=== WHAT TO DO ===
Only one stretch of the listing below is wanted. Begin at the line that has "to rajulangotiyo-sudo/project_prototype, a", stop after the line that has "Update manage-task.html", and repeat every line in between exactly.

• • • • •

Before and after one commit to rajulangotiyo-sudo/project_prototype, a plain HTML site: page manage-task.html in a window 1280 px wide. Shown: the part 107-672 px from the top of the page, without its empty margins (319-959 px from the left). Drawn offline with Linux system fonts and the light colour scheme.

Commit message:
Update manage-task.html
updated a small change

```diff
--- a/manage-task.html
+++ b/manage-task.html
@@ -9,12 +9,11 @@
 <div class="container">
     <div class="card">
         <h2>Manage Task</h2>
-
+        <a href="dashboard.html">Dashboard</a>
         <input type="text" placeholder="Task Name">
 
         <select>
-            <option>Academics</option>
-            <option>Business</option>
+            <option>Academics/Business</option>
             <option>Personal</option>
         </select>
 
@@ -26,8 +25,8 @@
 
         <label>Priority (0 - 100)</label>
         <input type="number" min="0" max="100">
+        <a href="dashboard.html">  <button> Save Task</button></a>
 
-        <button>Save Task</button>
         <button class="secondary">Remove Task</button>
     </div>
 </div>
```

• • • • •

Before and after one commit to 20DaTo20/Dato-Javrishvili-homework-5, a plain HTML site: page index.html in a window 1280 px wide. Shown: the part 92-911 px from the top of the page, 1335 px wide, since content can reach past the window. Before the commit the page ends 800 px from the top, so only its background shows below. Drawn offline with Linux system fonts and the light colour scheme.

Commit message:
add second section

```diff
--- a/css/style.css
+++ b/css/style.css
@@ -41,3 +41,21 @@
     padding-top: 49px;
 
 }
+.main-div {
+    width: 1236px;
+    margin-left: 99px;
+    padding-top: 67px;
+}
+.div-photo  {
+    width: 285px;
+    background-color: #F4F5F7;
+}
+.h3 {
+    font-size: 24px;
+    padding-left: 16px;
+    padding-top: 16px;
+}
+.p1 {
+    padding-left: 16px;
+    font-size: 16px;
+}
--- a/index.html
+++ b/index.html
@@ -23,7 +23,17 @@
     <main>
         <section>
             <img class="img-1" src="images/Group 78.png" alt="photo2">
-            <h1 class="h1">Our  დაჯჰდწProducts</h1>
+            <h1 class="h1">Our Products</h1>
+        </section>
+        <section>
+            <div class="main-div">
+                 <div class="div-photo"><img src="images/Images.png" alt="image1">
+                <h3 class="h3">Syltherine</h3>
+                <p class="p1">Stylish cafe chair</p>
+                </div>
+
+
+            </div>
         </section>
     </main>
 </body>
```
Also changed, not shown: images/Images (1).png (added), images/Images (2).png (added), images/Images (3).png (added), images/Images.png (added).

• • • • •

=== TASK RESPONSE ===
Before and after one commit to rajulangotiyo-sudo/project_prototype, a plain HTML site: page manage-task.html in a window 1280 px wide. Shown: the part 107-672 px from the top of the page, without its empty margins (319-959 px from the left). Drawn offline with Linux system fonts and the light colour scheme.

Commit message:
Update manage-task.html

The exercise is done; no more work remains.